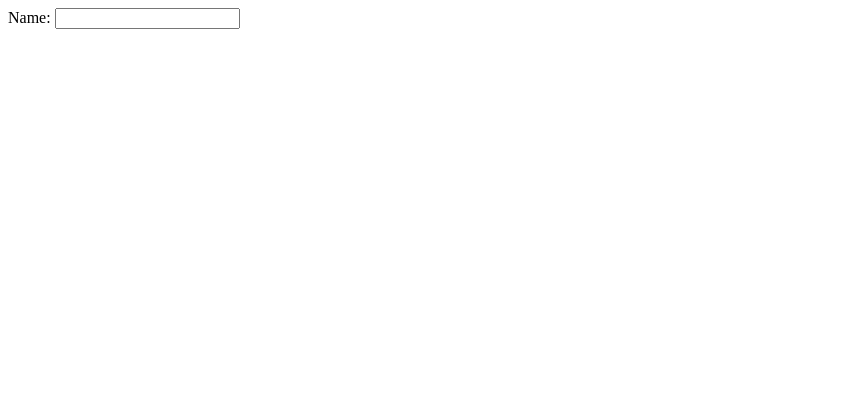
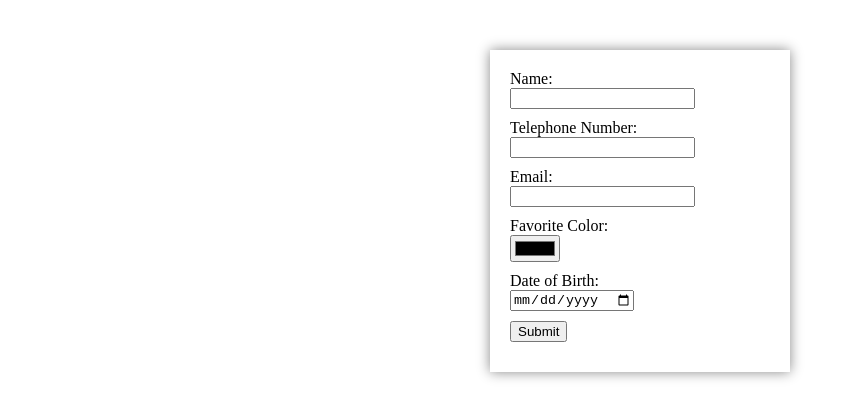
Before and after one commit to anquocviet/anquocviet_21080821-btth-cnweb, a plain HTML site: page Tuan01_02/html/Bai13.html in a window 1280 px wide. Shown: the whole page, without its empty margins (0-853 px from the left). Drawn offline with Linux system fonts and the light colour scheme.

Commit message:
Done to exercise 14

```diff
--- a/Tuan01_02/html/Bai13.html
+++ b/Tuan01_02/html/Bai13.html
@@ -6,12 +6,40 @@
    <meta http-equiv="X-UA-Compatible" content="IE=edge">
    <meta name="viewport" content="width=device-width, initial-scale=1.0">
    <title>Bài 13</title>
+   <link rel="stylesheet" href="../css/base.css">
 </head>
+
+<style>
+   form {
+      margin-top: 50px;
+      padding: 20px;
+      width: 300px;
+      box-shadow: 0 0 12px #888;
+   }
+
+   input {
+      margin-bottom: 10px;
+   }
+</style>
 
 <body>
    <form action="">
-      <label for="">Name:</label>
-      <input type="text">
+      <label for="fname">Name:</label><br>
+      <input type="text" autocomplete="on" id="fname" name="fname"><br>
+
+      <label for="ftelephone">Telephone Number:</label><br>
+      <input type="tel" id="ftelephone" name="ftelephone"><br>
+
+      <label for="femail">Email:</label><br>
+      <input type="email" id="femail" name="femail"><br>
+
+      <label for="fcolor">Favorite Color:</label><br>
+      <input type="color" id="ftelephone" name="ftelephone"><br>
+
+      <label for="fbirth">Date of Birth:</label><br>
+      <input type="date" id="fbirth" name="fbirth"><br>
+
+      <input type="submit" value="Submit">
    </form>
 </body>
 
```
Also changed, not shown: Tuan01_02/html/Bai14.html (added, +54 -0 lines), Tuan01_02/minhchung/Bai13.png (added), Tuan01_02/minhchung/Bai14.png (added).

* [Exercise]: Each record should be quoted exactly, with the images omitted.

* [Worked solution]:
Before and after one commit to anquocviet/anquocviet_21080821-btth-cnweb, a plain HTML site: page Tuan01_02/html/Bai13.html in a window 1280 px wide. Shown: the whole page, without its empty margins (0-853 px from the left). Drawn offline with Linux system fonts and the light colour scheme.

Commit message:
Done to exercise 14

```diff
--- a/Tuan01_02/html/Bai13.html
+++ b/Tuan01_02/html/Bai13.html
@@ -6,12 +6,40 @@
    <meta http-equiv="X-UA-Compatible" content="IE=edge">
    <meta name="viewport" content="width=device-width, initial-scale=1.0">
    <title>Bài 13</title>
+   <link rel="stylesheet" href="../css/base.css">
 </head>
+
+<style>
+   form {
+      margin-top: 50px;
+      padding: 20px;
+      width: 300px;
+      box-shadow: 0 0 12px #888;
+   }
+
+   input {
+      margin-bottom: 10px;
+   }
+</style>
 
 <body>
    <form action="">
-      <label for="">Name:</label>
-      <input type="text">
+      <label for="fname">Name:</label><br>
+      <input type="text" autocomplete="on" id="fname" name="fname"><br>
+
+      <label for="ftelephone">Telephone Number:</label><br>
+      <input type="tel" id="ftelephone" name="ftelephone"><br>
+
+      <label for="femail">Email:</label><br>
+      <input type="email" id="femail" name="femail"><br>
+
+      <label for="fcolor">Favorite Color:</label><br>
+      <input type="color" id="ftelephone" name="ftelephone"><br>
+
+      <label for="fbirth">Date of Birth:</label><br>
+      <input type="date" id="fbirth" name="fbirth"><br>
+
+      <input type="submit" value="Submit">
    </form>
 </body>
 
```
Also changed, not shown: Tuan01_02/html/Bai14.html (added, +54 -0 lines), Tuan01_02/minhchung/Bai13.png (added), Tuan01_02/minhchung/Bai14.png (added).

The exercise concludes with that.